Raw data —
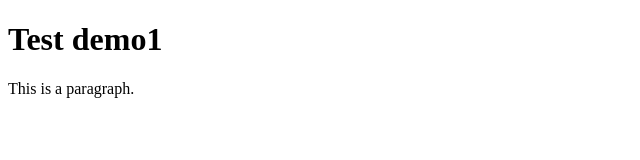
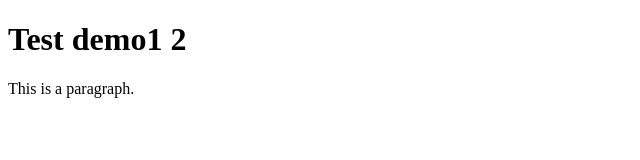
Before and after one commit to shivdas/demo, a plain HTML site: page index.html in a window 1280 px wide. Shown: the full height of the page, 0-640 px from the left. Drawn offline with Linux system fonts and the light colour scheme.

Commit message:
test commit

```diff
--- a/index.html
+++ b/index.html
@@ -5,7 +5,7 @@
 </head>
 <body>
 
-<h1>Test demo1</h1>
+<h1>Test demo1 2</h1>
 <p>This is a paragraph.</p>
 
 </body>
```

Work instruction — All of the material above must be given again verbatim, except for the pictures.

Answer space —
Before and after one commit to shivdas/demo, a plain HTML site: page index.html in a window 1280 px wide. Shown: the full height of the page, 0-640 px from the left. Drawn offline with Linux system fonts and the light colour scheme.

Commit message:
test commit

```diff
--- a/index.html
+++ b/index.html
@@ -5,7 +5,7 @@
 </head>
 <body>
 
-<h1>Test demo1</h1>
+<h1>Test demo1 2</h1>
 <p>This is a paragraph.</p>
 
 </body>
```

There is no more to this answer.